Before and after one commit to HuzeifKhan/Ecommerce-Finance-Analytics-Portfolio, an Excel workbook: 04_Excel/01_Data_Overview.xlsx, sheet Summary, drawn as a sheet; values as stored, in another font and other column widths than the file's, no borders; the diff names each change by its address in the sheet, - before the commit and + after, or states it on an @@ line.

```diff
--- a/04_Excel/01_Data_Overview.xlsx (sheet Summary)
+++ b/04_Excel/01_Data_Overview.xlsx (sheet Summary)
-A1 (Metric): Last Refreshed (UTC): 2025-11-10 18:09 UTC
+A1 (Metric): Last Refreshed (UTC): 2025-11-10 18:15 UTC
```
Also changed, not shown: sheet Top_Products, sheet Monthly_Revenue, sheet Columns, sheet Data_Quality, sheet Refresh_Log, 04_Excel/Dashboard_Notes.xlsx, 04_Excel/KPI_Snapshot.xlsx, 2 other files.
--
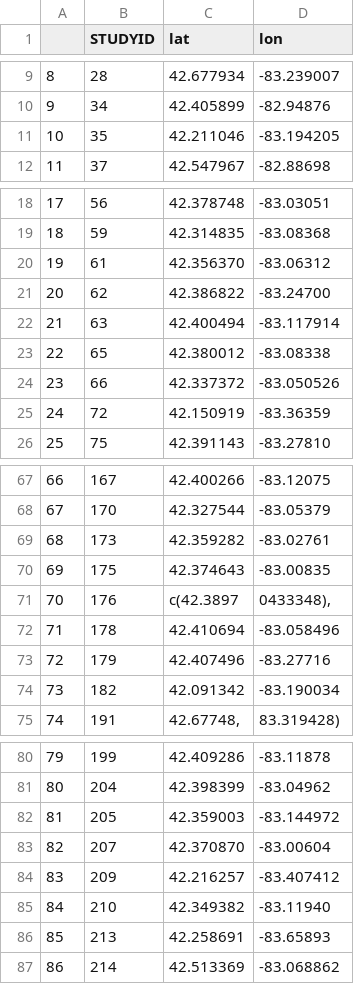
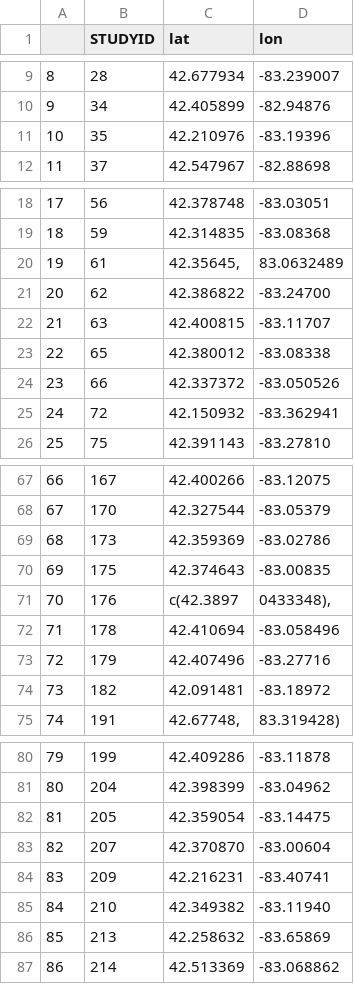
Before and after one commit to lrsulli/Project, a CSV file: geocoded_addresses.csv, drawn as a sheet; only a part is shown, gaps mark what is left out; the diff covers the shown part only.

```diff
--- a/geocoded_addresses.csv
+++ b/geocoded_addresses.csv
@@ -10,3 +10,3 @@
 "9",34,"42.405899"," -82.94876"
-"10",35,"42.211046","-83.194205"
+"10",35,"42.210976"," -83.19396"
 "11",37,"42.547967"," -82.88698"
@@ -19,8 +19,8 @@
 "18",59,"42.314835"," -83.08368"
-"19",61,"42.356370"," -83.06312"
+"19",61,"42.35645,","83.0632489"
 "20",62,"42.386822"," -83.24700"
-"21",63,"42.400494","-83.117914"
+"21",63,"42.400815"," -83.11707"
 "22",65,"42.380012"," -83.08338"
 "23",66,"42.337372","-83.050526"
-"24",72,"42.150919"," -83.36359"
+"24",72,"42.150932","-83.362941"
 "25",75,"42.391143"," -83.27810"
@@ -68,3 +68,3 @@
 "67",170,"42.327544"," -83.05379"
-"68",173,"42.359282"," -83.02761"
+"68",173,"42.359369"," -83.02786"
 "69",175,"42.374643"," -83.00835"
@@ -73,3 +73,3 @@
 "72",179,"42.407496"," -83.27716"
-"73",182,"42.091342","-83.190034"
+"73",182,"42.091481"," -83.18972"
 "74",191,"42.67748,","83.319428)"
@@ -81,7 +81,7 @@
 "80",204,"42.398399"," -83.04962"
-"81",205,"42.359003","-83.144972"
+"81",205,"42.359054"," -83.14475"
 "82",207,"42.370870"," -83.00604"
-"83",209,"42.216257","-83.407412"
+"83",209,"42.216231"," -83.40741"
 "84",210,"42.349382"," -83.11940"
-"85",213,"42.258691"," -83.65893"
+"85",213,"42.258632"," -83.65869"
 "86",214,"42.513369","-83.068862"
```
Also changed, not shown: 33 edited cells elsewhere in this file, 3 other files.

WHAT THE TASK REQUIRES
Give the number of lines above that contain "Also", and nothing more.

WRITTEN SOLUTION
2